# [PROBLEM TO SOLVE]
An exact restatement of every record is required.

[Dataset entries]

######

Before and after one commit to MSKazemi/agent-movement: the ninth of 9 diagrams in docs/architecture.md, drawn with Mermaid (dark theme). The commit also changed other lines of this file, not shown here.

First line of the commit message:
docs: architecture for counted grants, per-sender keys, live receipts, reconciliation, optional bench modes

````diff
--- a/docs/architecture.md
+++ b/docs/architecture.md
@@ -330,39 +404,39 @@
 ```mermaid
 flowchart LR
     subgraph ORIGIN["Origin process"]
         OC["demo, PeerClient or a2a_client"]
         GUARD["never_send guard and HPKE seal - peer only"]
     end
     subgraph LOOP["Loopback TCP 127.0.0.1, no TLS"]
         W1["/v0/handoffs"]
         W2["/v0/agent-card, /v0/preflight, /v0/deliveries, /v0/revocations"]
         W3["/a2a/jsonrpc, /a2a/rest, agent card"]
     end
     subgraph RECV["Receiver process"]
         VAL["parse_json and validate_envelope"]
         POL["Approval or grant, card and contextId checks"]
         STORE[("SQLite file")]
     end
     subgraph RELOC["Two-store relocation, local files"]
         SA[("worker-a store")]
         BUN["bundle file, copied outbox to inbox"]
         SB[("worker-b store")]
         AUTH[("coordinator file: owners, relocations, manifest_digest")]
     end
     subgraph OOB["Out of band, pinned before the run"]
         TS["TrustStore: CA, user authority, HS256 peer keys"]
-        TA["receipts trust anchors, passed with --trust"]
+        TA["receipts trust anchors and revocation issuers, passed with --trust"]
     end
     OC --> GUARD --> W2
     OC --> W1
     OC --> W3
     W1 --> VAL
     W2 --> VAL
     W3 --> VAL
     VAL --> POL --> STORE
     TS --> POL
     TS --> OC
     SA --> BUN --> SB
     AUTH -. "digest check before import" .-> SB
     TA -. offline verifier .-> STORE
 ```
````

######

# [SOLUTION TO THIS TASK]
Before and after one commit to MSKazemi/agent-movement: the ninth of 9 diagrams in docs/architecture.md, drawn with Mermaid (dark theme). The commit also changed other lines of this file, not shown here.

First line of the commit message:
docs: architecture for counted grants, per-sender keys, live receipts, reconciliation, optional bench modes

````diff
--- a/docs/architecture.md
+++ b/docs/architecture.md
@@ -330,39 +404,39 @@
 ```mermaid
 flowchart LR
     subgraph ORIGIN["Origin process"]
         OC["demo, PeerClient or a2a_client"]
         GUARD["never_send guard and HPKE seal - peer only"]
     end
     subgraph LOOP["Loopback TCP 127.0.0.1, no TLS"]
         W1["/v0/handoffs"]
         W2["/v0/agent-card, /v0/preflight, /v0/deliveries, /v0/revocations"]
         W3["/a2a/jsonrpc, /a2a/rest, agent card"]
     end
     subgraph RECV["Receiver process"]
         VAL["parse_json and validate_envelope"]
         POL["Approval or grant, card and contextId checks"]
         STORE[("SQLite file")]
     end
     subgraph RELOC["Two-store relocation, local files"]
         SA[("worker-a store")]
         BUN["bundle file, copied outbox to inbox"]
         SB[("worker-b store")]
         AUTH[("coordinator file: owners, relocations, manifest_digest")]
     end
     subgraph OOB["Out of band, pinned before the run"]
         TS["TrustStore: CA, user authority, HS256 peer keys"]
-        TA["receipts trust anchors, passed with --trust"]
+        TA["receipts trust anchors and revocation issuers, passed with --trust"]
     end
     OC --> GUARD --> W2
     OC --> W1
     OC --> W3
     W1 --> VAL
     W2 --> VAL
     W3 --> VAL
     VAL --> POL --> STORE
     TS --> POL
     TS --> OC
     SA --> BUN --> SB
     AUTH -. "digest check before import" .-> SB
     TA -. offline verifier .-> STORE
 ```
````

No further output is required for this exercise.